Understanding the Exposure at Default Risk of Commercial Real Estate Construction and Land Development Loans
Abstract: We study and model the determinants of exposure at default (EAD) for large U.S. construction and land development loans from 2010 to 2017. EAD is an important component of credit risk, and commercial real estate (CRE) construction loans are more risky than income producing loans. This is the first study modeling the EAD of construction loans. The underlying EAD data come from a large, confidential supervisory dataset used in the U.S. Federal Reserve’s annual Comprehensive Capital Assessment Review (CCAR) stress tests. EAD reflects the relative bargaining ability and information sets of banks and obligors. We construct OLS and Tobit regression models, as well as several other machine-learning models, of EAD conversion measures, using a four-quarter horizon. The popular LEQ and CCF conversion measure is unstable, so we focus on EADF and AUF measures. Property type, the lagged utilization rate and loan size are important drivers of EAD. Changing local and national economic conditions also matter, so EAD is sensitive to macro-economic conditions.
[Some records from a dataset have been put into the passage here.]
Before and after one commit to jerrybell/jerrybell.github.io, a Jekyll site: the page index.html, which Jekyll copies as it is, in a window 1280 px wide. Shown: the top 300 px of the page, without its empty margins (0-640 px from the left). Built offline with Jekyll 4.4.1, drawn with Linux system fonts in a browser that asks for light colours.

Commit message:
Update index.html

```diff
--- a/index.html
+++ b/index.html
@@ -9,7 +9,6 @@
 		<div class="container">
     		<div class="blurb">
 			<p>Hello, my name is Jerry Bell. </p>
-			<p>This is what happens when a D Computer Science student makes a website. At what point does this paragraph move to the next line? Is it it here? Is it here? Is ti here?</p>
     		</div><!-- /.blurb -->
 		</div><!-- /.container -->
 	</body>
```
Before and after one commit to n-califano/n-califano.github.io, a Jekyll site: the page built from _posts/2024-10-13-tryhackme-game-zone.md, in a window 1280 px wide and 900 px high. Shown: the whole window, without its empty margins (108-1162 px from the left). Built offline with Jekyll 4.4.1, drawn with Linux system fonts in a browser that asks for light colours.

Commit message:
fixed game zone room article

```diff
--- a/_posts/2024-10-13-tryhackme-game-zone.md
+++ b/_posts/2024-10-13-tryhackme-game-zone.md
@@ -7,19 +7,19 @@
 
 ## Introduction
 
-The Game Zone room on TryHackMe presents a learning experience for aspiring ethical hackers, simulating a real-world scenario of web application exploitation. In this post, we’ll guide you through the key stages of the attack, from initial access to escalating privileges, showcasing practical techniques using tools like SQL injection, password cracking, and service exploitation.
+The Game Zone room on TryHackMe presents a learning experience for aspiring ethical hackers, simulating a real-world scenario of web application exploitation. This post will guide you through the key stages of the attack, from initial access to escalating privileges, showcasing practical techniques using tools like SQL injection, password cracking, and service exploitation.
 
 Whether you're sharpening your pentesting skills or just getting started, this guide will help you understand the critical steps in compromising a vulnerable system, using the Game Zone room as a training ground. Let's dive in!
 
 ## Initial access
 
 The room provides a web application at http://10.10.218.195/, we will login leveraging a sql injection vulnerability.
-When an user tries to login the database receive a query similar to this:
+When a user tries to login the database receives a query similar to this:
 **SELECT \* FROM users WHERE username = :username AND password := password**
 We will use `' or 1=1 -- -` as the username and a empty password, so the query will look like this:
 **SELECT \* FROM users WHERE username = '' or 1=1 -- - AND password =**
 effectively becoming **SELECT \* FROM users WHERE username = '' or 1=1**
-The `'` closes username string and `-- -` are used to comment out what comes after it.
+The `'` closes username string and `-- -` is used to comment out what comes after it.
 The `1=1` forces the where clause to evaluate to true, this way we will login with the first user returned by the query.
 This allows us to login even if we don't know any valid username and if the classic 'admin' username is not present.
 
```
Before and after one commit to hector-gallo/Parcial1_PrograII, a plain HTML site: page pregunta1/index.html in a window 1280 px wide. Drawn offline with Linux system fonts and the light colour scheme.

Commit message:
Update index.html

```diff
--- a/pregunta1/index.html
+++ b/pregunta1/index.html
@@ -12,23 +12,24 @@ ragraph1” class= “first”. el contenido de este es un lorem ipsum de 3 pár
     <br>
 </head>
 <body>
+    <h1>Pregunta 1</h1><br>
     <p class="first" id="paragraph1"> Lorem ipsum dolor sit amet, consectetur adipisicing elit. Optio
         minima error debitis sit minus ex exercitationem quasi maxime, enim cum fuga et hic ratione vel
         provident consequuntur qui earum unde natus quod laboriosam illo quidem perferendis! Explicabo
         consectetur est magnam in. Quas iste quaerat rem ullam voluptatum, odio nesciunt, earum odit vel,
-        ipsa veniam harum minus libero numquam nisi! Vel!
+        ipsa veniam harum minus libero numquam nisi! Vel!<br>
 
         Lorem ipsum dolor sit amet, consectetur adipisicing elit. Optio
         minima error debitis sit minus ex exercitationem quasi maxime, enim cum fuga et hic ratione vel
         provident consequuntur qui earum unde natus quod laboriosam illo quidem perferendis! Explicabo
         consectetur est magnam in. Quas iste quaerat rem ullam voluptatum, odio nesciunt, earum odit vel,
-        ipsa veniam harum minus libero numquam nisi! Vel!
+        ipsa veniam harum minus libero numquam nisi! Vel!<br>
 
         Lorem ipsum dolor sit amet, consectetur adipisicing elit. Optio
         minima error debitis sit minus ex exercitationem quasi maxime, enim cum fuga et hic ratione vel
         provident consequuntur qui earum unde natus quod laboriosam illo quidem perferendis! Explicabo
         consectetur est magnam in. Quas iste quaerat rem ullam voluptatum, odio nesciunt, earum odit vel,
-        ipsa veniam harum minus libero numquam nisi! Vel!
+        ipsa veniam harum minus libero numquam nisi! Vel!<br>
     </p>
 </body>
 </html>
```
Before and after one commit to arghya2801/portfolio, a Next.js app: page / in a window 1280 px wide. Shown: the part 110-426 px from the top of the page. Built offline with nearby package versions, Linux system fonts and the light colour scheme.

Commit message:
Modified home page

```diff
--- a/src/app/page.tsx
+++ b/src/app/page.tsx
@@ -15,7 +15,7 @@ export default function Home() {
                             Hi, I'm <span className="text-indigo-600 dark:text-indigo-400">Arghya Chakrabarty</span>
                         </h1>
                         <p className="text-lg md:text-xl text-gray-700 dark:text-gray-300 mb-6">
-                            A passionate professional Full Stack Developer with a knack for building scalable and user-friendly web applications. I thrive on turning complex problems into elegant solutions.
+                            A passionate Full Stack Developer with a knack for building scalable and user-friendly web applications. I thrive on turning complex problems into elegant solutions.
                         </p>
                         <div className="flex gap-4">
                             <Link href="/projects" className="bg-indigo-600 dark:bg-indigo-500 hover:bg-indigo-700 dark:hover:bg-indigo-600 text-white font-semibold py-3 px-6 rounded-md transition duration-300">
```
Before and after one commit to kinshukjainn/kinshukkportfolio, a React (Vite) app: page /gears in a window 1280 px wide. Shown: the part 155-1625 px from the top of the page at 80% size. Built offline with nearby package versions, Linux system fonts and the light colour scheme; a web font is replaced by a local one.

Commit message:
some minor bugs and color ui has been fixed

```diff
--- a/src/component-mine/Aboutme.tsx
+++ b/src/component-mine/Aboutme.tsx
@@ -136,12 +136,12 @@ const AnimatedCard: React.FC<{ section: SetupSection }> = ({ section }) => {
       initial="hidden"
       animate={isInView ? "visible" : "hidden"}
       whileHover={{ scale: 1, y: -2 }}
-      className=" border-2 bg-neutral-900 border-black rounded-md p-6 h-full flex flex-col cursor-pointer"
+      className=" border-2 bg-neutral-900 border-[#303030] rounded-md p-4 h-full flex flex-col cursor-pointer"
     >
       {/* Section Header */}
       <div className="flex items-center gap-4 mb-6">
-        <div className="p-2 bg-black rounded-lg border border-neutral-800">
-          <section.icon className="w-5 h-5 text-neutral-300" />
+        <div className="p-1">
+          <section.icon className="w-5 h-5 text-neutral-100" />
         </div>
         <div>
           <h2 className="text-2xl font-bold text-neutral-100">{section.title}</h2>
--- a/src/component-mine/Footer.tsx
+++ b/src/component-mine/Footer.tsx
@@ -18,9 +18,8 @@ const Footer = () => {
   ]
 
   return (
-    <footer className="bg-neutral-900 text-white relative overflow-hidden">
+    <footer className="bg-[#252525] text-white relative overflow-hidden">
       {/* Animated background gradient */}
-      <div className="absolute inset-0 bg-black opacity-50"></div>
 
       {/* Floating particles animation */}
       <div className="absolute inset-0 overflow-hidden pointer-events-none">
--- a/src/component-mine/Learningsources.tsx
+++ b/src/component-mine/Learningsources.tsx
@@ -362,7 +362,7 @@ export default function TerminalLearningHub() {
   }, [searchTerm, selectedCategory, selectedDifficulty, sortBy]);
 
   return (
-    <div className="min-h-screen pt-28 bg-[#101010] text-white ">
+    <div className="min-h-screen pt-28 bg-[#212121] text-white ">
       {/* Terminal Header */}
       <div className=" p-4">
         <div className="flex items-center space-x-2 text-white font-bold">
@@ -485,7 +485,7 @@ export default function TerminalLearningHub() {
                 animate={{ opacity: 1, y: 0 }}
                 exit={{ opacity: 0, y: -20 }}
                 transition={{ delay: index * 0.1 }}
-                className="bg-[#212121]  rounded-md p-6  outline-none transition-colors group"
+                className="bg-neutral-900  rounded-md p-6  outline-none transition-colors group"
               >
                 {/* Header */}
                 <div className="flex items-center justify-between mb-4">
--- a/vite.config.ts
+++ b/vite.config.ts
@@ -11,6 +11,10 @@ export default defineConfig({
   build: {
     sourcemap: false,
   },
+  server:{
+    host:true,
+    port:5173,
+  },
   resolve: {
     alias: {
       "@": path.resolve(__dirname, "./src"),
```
Even though default and EAD risk are negatively correlated, a conservative assumption is that all undrawn construction commitments will be fully drawn in default.